Exposure to UV rays during childhood and adolescence plays a role in the future development of skin cancer, including deadly melanoma. Babies under 6 months of age should be kept out of direct sunlight and their skin should be covered with protective clothing and hats.

As children tend to spend more time outdoors, adults should ensure children are protected from excess sun exposure with protective clothing, sunscreen applied to exposed skin before they go outside, and limiting time in the sun, especially during the hours of 10 a.m. to 4 p.m. To further protect children from harmful exposure to UV rays, New York State Public Health Law prohibits those under the age of 18 from using tanning devices (e.g., tanning beds) and requires photo proof of age for use of such devices.

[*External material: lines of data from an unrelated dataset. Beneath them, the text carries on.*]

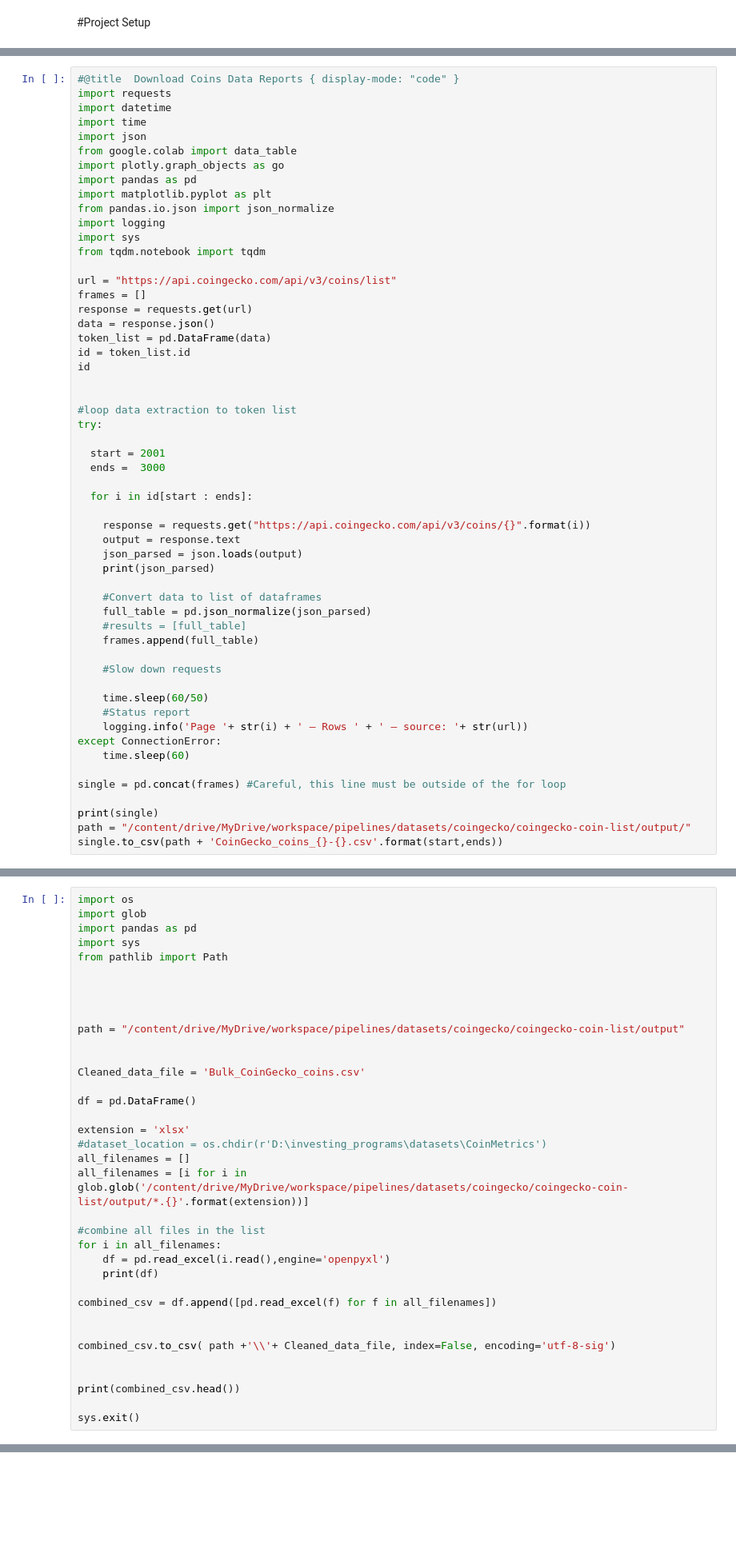
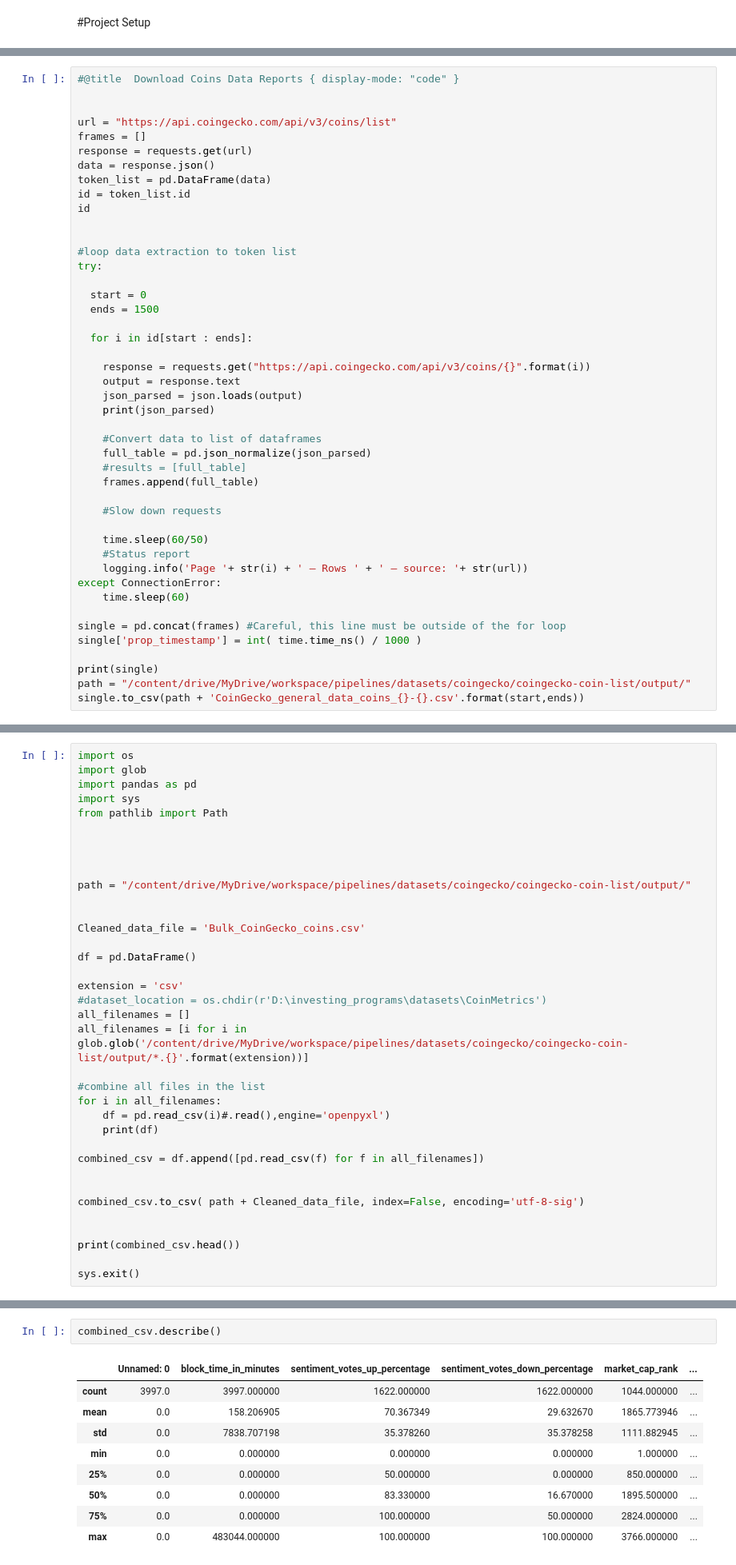
Before and after one commit to custom-hyper/CoinGeckoAPI, a Jupyter notebook: CoinGecko_API.ipynb, the cells around one changed output, grey strips where cells are left out. Shown: that part at 80% size. Cells and saved outputs as stored; diff of their text form; blank space fills up the shorter version.

```diff
--- a/CoinGecko_API.ipynb
+++ b/CoinGecko_API.ipynb
@@ -158,18 +184,7 @@ if __name__ == "__main__":
 # CoinGecko API Extraction
 # %%
 #@title  Download Coins Data Reports { display-mode: "code" }
-import requests
-import datetime
-import time
-import json
-from google.colab import data_table
-import plotly.graph_objects as go
-import pandas as pd
-import matplotlib.pyplot as plt
-from pandas.io.json import json_normalize
-import logging
-import sys
-from tqdm.notebook import tqdm
+
 
 url = "https://api.coingecko.com/api/v3/coins/list"
 frames = []
@@ -183,8 +198,8 @@ id
 #loop data extraction to token list
 try:
 
-  start = 2001
-  ends =  3000
+  start = 0
+  ends = 1500
 
   for i in id[start : ends]:
 
@@ -207,8 +222,9 @@ except ConnectionError:
     time.sleep(60)
 
 single = pd.concat(frames) #Careful, this line must be outside of the for loop
+single['prop_timestamp'] = int( time.time_ns() / 1000 )
 
 print(single)
 path = "/content/drive/MyDrive/workspace/pipelines/datasets/coingecko/coingecko-coin-list/output/"
-single.to_csv(path + 'CoinGecko_coins_{}-{}.csv'.format(start,ends))
+single.to_csv(path + 'CoinGecko_general_data_coins_{}-{}.csv'.format(start,ends))
 # %% [output]
@@ -230,27 +283,27 @@ from pathlib import Path
 
 
 
-path = "/content/drive/MyDrive/workspace/pipelines/datasets/coingecko/coingecko-coin-list/output"
+path = "/content/drive/MyDrive/workspace/pipelines/datasets/coingecko/coingecko-coin-list/output/"
 
 
 Cleaned_data_file = 'Bulk_CoinGecko_coins.csv'
 
 df = pd.DataFrame()
 
-extension = 'xlsx'
+extension = 'csv'
 #dataset_location = os.chdir(r'D:\investing_programs\datasets\CoinMetrics')
 all_filenames = []
 all_filenames = [i for i in glob.glob('/content/drive/MyDrive/workspace/pipelines/datasets/coingecko/coingecko-coin-list/output/*.{}'.format(extension))]
 
 #combine all files in the list
 for i in all_filenames:
-    df = pd.read_excel(i.read(),engine='openpyxl')
+    df = pd.read_csv(i)#.read(),engine='openpyxl')
     print(df)
 
-combined_csv = df.append([pd.read_excel(f) for f in all_filenames])
+combined_csv = df.append([pd.read_csv(f) for f in all_filenames])
 
 
-combined_csv.to_csv( path +'\\'+ Cleaned_data_file, index=False, encoding='utf-8-sig')
+combined_csv.to_csv( path + Cleaned_data_file, index=False, encoding='utf-8-sig')
 
 
 print(combined_csv.head())
@@ -258,0 +382,12 @@ sys.exit()
+# %%
+combined_csv.describe()
+# %% [output]
+|  | Unnamed: 0 | block_time_in_minutes | sentiment_votes_up_percentage | sentiment_votes_down_percentage | market_cap_rank | ... |
+| count | 3997.0 | 3997.000000 | 1622.000000 | 1622.000000 | 1044.000000 | ... |
+| mean | 0.0 | 158.206905 | 70.367349 | 29.632670 | 1865.773946 | ... |
+| std | 0.0 | 7838.707198 | 35.378260 | 35.378258 | 1111.882945 | ... |
+| min | 0.0 | 0.000000 | 0.000000 | 0.000000 | 1.000000 | ... |
+| 25% | 0.0 | 0.000000 | 50.000000 | 0.000000 | 850.000000 | ... |
+| 50% | 0.0 | 0.000000 | 83.330000 | 16.670000 | 1895.500000 | ... |
+| 75% | 0.0 | 0.000000 | 100.000000 | 50.000000 | 2824.000000 | ... |
+| max | 0.0 | 483044.000000 | 100.000000 | 100.000000 | 3766.000000 | ... |
```
Also changed, not shown: parts of 18 cells of this notebook.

Information about local efforts that are underway to increase the adoption of sun safety policies and practices in community settings can be found here.

The New York State Cancer Consortium is a statewide network made up of more than 200 members from the public and private sectors whose missions are aligned with reducing cancer incidence and mortality. Consortium Action Teams come together to address some of New York's highest burden of preventable cancers, including a Skin Cancer Action Team.

For more information about UV safety, view and download the Department's Take a Stand Against the Tan flyer, which is also available in Spanish.

The Centers for Disease Control and Prevention also has information on sun safety, which you can find here.